Wherever I have been in this world, I have always tried to find a special place, a sanctuary that I can retreat to and be quiet, alone with my thoughts. It is important to me to have such a place. It does not matter what my state of mind is, it will always be improved by a visit here. When I am troubled and burdened, I will come to this island of calm, reassuringly unchanged and unchanging, unfazed by the problems of life and find I can lay my worries out and discover God’s counsel. If I am happy, I find my joy and thanksgiving amplified.
I recently asked “Just Jump In” to share about her sanctuary or quiet place and she had a very nice and cosy one. It was indoors which is perfect when the winter winds are blowing and ice storms are causing havoc. Generally, most of my sanctuaries are out in nature where I can commune with the sky, the water, the earth and the life around. However, that really was not possible or comfortable at -40 degrees Celsius.
When I studied in Ottawa, Canada, I was in need of such a sanctuary in winter which was protected from such extreme elements. Otherwise, I might strike a medatative pose in a park and as I fade into comatose, wonder if it will only be in Spring when they realise my frozen form was not a park ornament.
I was pleased and surprised to find my winter sanctuary in the National Art Gallery in Ottawa.
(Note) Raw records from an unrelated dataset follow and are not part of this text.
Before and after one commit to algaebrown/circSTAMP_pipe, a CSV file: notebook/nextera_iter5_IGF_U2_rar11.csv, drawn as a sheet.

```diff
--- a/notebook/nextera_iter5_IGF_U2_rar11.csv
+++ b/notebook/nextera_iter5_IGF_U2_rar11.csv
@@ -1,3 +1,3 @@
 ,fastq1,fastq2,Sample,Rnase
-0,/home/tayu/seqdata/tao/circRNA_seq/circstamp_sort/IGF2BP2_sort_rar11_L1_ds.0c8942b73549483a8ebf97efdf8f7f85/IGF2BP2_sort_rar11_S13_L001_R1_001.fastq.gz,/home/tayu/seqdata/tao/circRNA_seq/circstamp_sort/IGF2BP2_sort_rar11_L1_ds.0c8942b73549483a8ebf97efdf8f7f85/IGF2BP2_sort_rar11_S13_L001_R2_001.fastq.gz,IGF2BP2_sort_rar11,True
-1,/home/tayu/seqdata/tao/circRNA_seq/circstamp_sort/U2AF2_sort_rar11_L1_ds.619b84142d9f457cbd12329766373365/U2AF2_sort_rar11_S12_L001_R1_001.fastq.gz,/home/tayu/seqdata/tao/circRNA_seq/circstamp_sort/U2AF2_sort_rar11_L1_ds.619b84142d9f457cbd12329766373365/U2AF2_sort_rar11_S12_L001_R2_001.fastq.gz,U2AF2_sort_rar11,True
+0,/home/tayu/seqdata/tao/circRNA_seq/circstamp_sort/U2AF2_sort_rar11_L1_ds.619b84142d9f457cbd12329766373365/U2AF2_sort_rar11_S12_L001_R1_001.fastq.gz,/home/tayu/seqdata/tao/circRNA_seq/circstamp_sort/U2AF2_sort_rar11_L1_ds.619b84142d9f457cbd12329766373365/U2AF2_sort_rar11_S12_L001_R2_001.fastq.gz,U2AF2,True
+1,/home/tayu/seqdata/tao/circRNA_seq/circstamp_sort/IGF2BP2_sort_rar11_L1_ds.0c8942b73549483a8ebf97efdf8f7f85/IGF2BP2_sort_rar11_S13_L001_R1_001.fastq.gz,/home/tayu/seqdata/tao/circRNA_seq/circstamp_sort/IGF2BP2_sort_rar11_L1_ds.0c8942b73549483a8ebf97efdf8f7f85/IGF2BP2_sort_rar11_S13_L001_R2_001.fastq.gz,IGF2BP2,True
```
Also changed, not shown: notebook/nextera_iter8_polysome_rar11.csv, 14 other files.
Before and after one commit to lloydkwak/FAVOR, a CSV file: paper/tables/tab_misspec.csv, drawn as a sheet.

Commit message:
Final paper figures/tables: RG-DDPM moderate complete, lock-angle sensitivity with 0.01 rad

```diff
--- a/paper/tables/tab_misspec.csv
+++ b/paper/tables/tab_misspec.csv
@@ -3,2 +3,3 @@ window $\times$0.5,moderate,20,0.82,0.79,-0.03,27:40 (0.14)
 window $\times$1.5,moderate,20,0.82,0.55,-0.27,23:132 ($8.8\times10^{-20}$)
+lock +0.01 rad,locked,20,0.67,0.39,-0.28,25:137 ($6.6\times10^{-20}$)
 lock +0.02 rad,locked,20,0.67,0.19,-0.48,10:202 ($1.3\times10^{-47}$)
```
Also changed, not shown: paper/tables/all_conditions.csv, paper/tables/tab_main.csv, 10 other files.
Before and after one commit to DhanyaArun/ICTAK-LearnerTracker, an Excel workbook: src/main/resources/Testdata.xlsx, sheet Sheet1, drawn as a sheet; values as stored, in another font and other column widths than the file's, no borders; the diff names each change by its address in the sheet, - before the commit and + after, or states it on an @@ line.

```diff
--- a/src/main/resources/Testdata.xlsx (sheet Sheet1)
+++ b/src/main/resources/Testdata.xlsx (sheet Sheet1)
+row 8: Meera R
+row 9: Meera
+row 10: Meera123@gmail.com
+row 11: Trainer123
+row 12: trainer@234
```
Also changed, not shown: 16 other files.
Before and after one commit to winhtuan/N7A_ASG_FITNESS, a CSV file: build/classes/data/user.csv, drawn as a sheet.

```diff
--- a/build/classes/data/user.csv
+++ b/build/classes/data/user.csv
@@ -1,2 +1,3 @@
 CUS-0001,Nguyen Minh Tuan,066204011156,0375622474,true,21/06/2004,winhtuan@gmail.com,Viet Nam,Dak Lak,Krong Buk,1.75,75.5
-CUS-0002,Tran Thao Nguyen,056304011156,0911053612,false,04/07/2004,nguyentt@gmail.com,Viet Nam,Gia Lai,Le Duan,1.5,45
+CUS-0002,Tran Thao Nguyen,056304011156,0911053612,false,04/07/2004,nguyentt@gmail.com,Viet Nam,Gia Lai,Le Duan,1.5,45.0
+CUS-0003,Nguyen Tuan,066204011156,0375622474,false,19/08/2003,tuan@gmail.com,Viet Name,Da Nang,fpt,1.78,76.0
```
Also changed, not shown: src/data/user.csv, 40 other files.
Now the art pieces are all very interesting and pretty but it was the courtyards in the centre of the building which were my prized discoveries. In particular, there was a water court and a green court, for want of better names.
I am a sucker for water. Someone once pointed out to me that almost 90 percent of my photographs had some body of water in it. The water court had slowly rippling water. The sound of it is as peaceful, soothing and stress draining as anything I know. People throw coins into it and that just makes it a bit different and interesting each visit. It could only have been better if they would let me wiggle my toes in the water but I believe such behavior is frowned upon. Anyway, I could lose myself for hours, listening to the flowing water, watching the ripples and the patterns of the water flowing across the glass.
Then there was the “green” court which to me was like a meadow of wildflowers meeting the edge of a verdant, dark but friendly forest. Green is the most soothing color for the eyes and this place was green in abundance especially when compared to the grey skies outside. The green though was contrasted with the reds of the flowers which spoke of the promise of spring and eternal re-birth. It was peaceful, soothing and yet as primeaval as life itself.
If you ever get the chance to go to the National Art Gallery of Canada in Ottawa, by all means enjoy the fine art collection but save some time to visit these courts. I hope what I have tried to explain here will be self-evident to you and you will come away recharged and with new zest.